Stuart Thorne from Fellowes Farm Equine Clinic crunches the numbers after the recent publication of this year’s National Equine survey.
The National Equine survey was published after looking at the health status of more than 15,000 horses. The information it provides not only makes interesting reading, but is hugely useful to both horse owner and vet alike.
UK horses – breakdown of health problems;
Skin disease – 31%
Lameness – 23%
Metabolic disease – 8.1 %
Eye problems – 7.6%
Gastrointestinal problems 7.5%
Dental problems - 5.5%
Others – 17.3
If we looking at the top two offenders (skin disease and lameness) in more detail, it can be seen that within the category of skin disease, the two most common conditions are sweet itch and mud fever, accounting for about 40% of cases.
The other skin conditions included sarcoids, melanomas and wounds.
Interestingly, in the lameness category up to 26% of horses with back pain also had lameness.
This doesn’t prove that the two are related, but certainly supports the common observation that horses with lameness ‘stiffen their backs’ as a protective mechanism and therefore develop muscle pain.
This muscle pain can be misinterpreted as a primary back pain rather than secondary to lameness.
In summary, it's clear that back pain associated with lameness, sweet itch and mud fever all have a significant impact on equine welfare.
These clinical conditions worsen significantly if left untreated and become more difficult to resolve once they become chronic.

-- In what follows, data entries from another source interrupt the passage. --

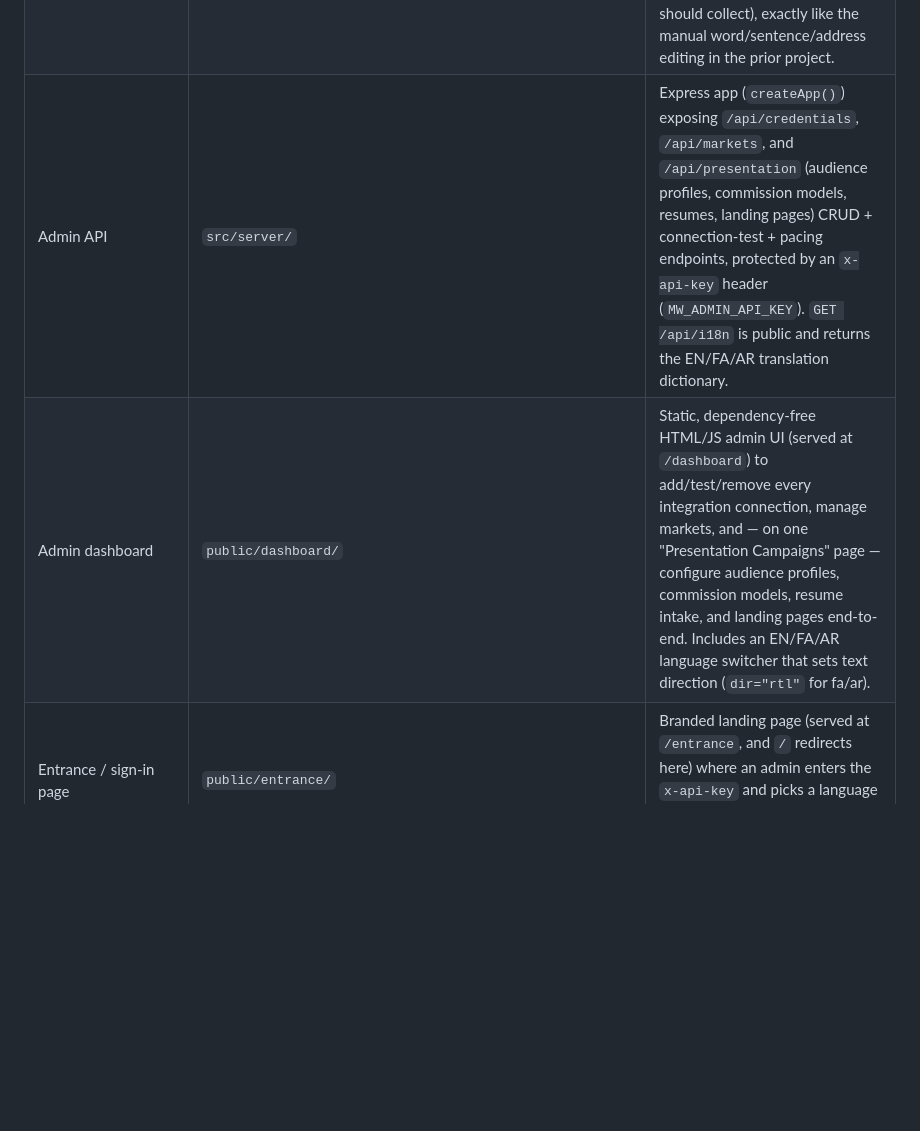
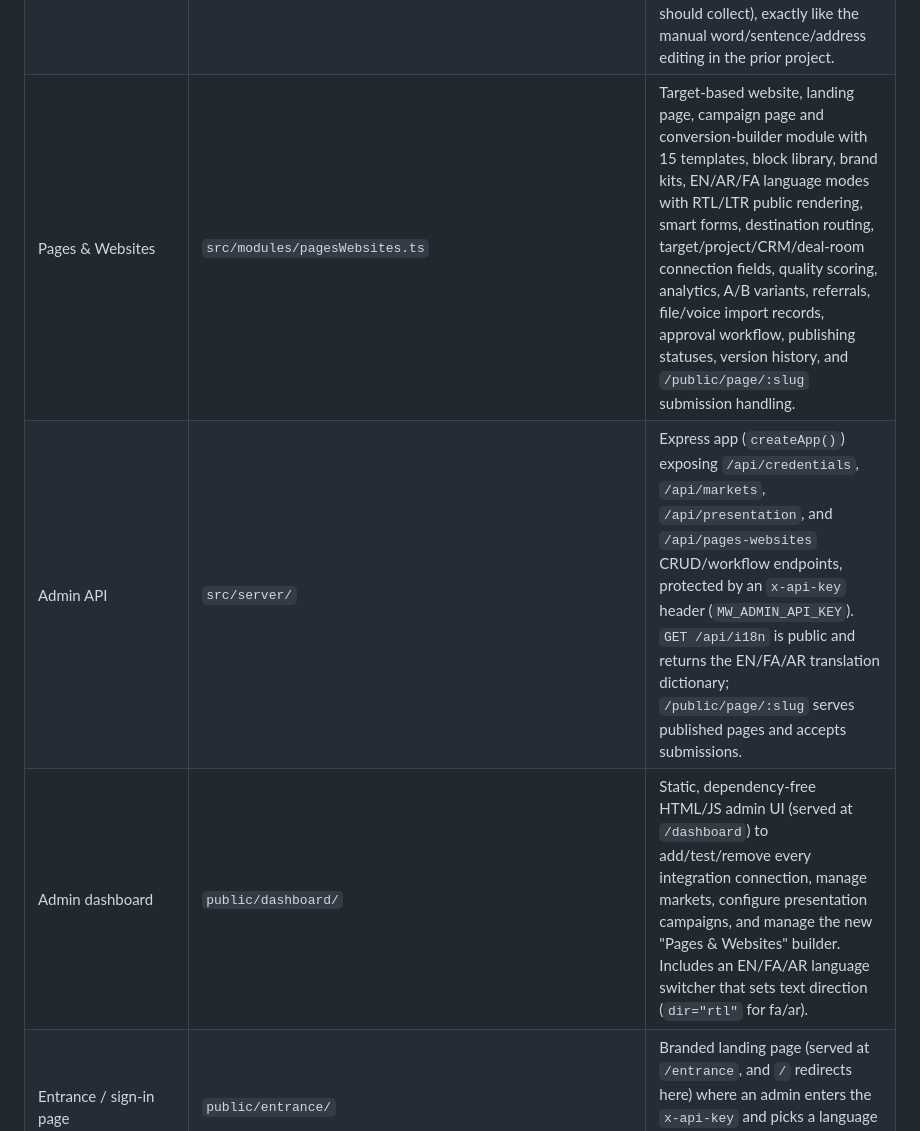
Before and after one commit to pezhman110/maniworld, a Markdown page: README.md, the part around the change. Rendered like a GitHub page; blank space fills up the shorter version.

Commit message:
Document Pages and Websites module

```diff
--- a/README.md
+++ b/README.md
@@ -92,8 +92,9 @@ Beyond the pure pipeline modules above, the repository now also includes:
 | Lead enrichment | `src/modules/integrationClients/apolloClient.ts` | `ApolloClient` enriches a lead's contact profile via Apollo.io. |
 | Market registry | `src/modules/marketRegistry.ts` | Lets a manager add a brand-new market (with its own working hours and daily target rules) from the dashboard, without a code deploy; merges with the 5 built-in markets for pacing/reporting. |
 | Presentation & online-consultation campaigns | `src/modules/presentationCampaigns.ts` | A fully independent module for the "presentation session with online consultation" requirement: `AudienceProfileRegistry` lets a manager change the target-audience text and its goals together (e.g. switch from influencer → company → group → banking sector, with the goals changing accordingly); `CommissionModelRegistry` defines a percentage/flat/tiered commission & collaboration model, optionally scoped to one audience profile/vertical (so picking "banking" people changes the whole commission plan); `ResumeIntakeRegistry` records where a collaborator/candidate's resume came from (Indeed, LinkedIn, a manual link, or an upload); `LandingPageRegistry` defines a single-page site (slug, optional custom domain to point at once hosted, hero text, and any number of manually-added content blocks — words/sentences/addresses — plus the lead-capture fields it should collect), exactly like the manual word/sentence/address editing in the prior project. |
-| Admin API | `src/server/` | Express app (`createApp()`) exposing `/api/credentials`, `/api/markets`, and `/api/presentation` (audience profiles, commission models, resumes, landing pages) CRUD + connection-test + pacing endpoints, protected by an `x-api-key` header (`MW_ADMIN_API_KEY`). `GET /api/i18n` is public and returns the EN/FA/AR translation dictionary. |
-| Admin dashboard | `public/dashboard/` | Static, dependency-free HTML/JS admin UI (served at `/dashboard`) to add/test/remove every integration connection, manage markets, and — on one "Presentation Campaigns" page — configure audience profiles, commission models, resume intake, and landing pages end-to-end. Includes an EN/FA/AR language switcher that sets text direction (`dir="rtl"` for fa/ar). |
+| Pages & Websites | `src/modules/pagesWebsites.ts` | Target-based website, landing page, campaign page and conversion-builder module with 15 templates, block library, brand kits, EN/AR/FA language modes with RTL/LTR public rendering, smart forms, destination routing, target/project/CRM/deal-room connection fields, quality scoring, analytics, A/B variants, referrals, file/voice import records, approval workflow, publishing statuses, version history, and `/public/page/:slug` submission handling. |
+| Admin API | `src/server/` | Express app (`createApp()`) exposing `/api/credentials`, `/api/markets`, `/api/presentation`, and `/api/pages-websites` CRUD/workflow endpoints, protected by an `x-api-key` header (`MW_ADMIN_API_KEY`). `GET /api/i18n` is public and returns the EN/FA/AR translation dictionary; `/public/page/:slug` serves published pages and accepts submissions. |
+| Admin dashboard | `public/dashboard/` | Static, dependency-free HTML/JS admin UI (served at `/dashboard`) to add/test/remove every integration connection, manage markets, configure presentation campaigns, and manage the new "Pages & Websites" builder. Includes an EN/FA/AR language switcher that sets text direction (`dir="rtl"` for fa/ar). |
 | Entrance / sign-in page | `public/entrance/` | Branded landing page (served at `/entrance`, and `/` redirects here) where an admin enters the `x-api-key` and picks a language (EN/FA/AR) before being sent to `/dashboard`. |
 
 #### Running the admin API + dashboard
```
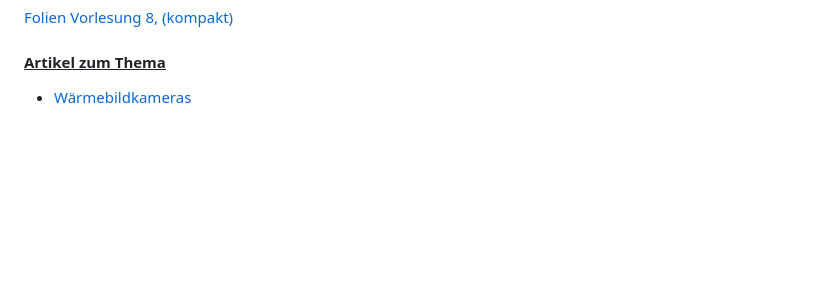
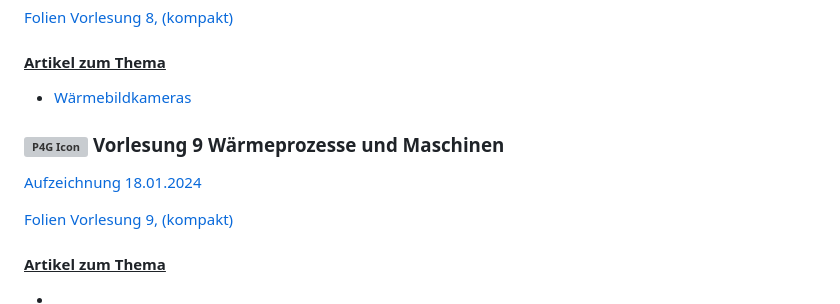
Before and after one commit to yeus/localportal, a Markdown page: content/Winter23.md, the part around the change. Drawn GitHub-style; blank space fills up the shorter version; grey boxes are pictures that could not be loaded.

```diff
--- a/content/Winter23.md
+++ b/content/Winter23.md
@@ -134,3 +134,13 @@ Raumkrümmung und Schwarze Löcher
 
 #### <ins>Artikel zum Thema</ins>
 + [Wärmebildkameras](https://uni-bonn.sciebo.de/s/946nbWBeRC3sLBm)
+
+### <img src="/dateien/23/P4G23Icon3-9.png" alt="P4G Icon" width="100">  Vorlesung 9  Wärmeprozesse und Maschinen
+
+[Aufzeichnung 18.01.2024]()
+
+[Folien Vorlesung 9,]()
+         [(kompakt)]()
+
+#### <ins>Artikel zum Thema</ins>
++ []()
```
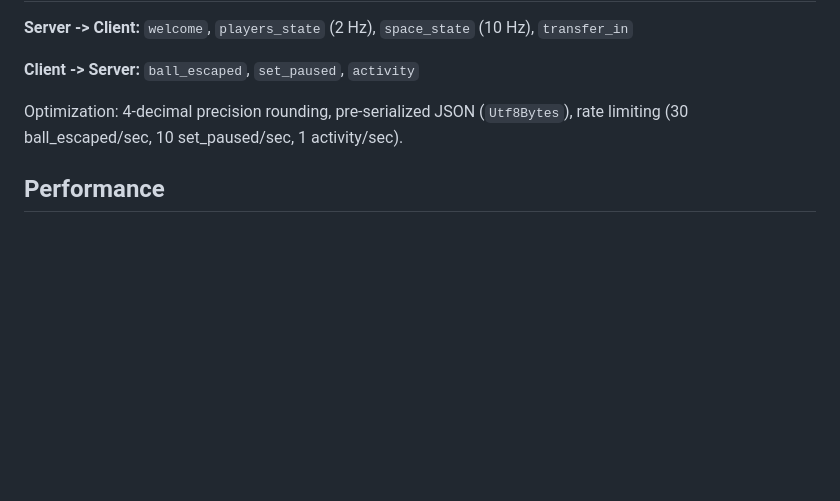
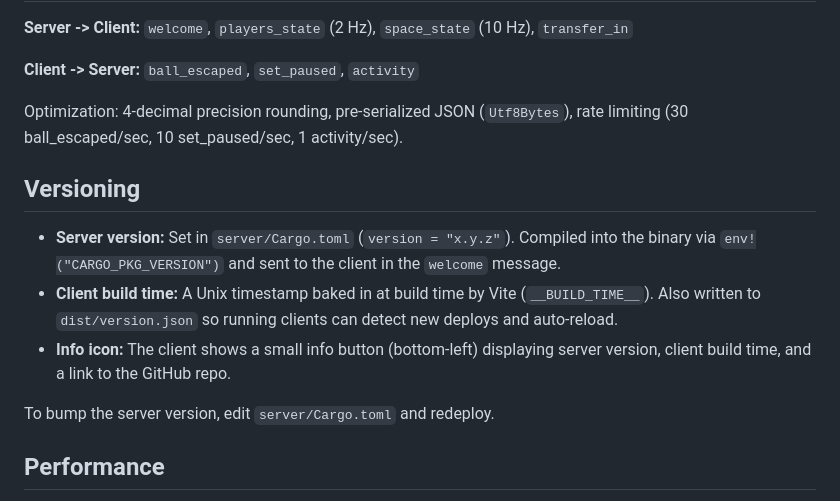
Before and after one commit to gunstein/Pinball2DMulti, a Markdown page: docs/design.md, the part around the change. Rendered like a GitHub page; blank space fills up the shorter version.

Commit message:
Document versioning in design.md

```diff
--- a/docs/design.md
+++ b/docs/design.md
@@ -108,6 +108,14 @@ server/src/
 
 Optimization: 4-decimal precision rounding, pre-serialized JSON (`Utf8Bytes`), rate limiting (30 ball_escaped/sec, 10 set_paused/sec, 1 activity/sec).
 
+## Versioning
+
+- **Server version:** Set in `server/Cargo.toml` (`version = "x.y.z"`). Compiled into the binary via `env!("CARGO_PKG_VERSION")` and sent to the client in the `welcome` message.
+- **Client build time:** A Unix timestamp baked in at build time by Vite (`__BUILD_TIME__`). Also written to `dist/version.json` so running clients can detect new deploys and auto-reload.
+- **Info icon:** The client shows a small info button (bottom-left) displaying server version, client build time, and a link to the GitHub repo.
+
+To bump the server version, edit `server/Cargo.toml` and redeploy.
+
 ## Performance
 
 - Client: 120 Hz physics, 60 FPS rendering
```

The survey therefore highlights the importance of rapid identification of a problem, accurate diagnosis and rapid and appropriate treatment.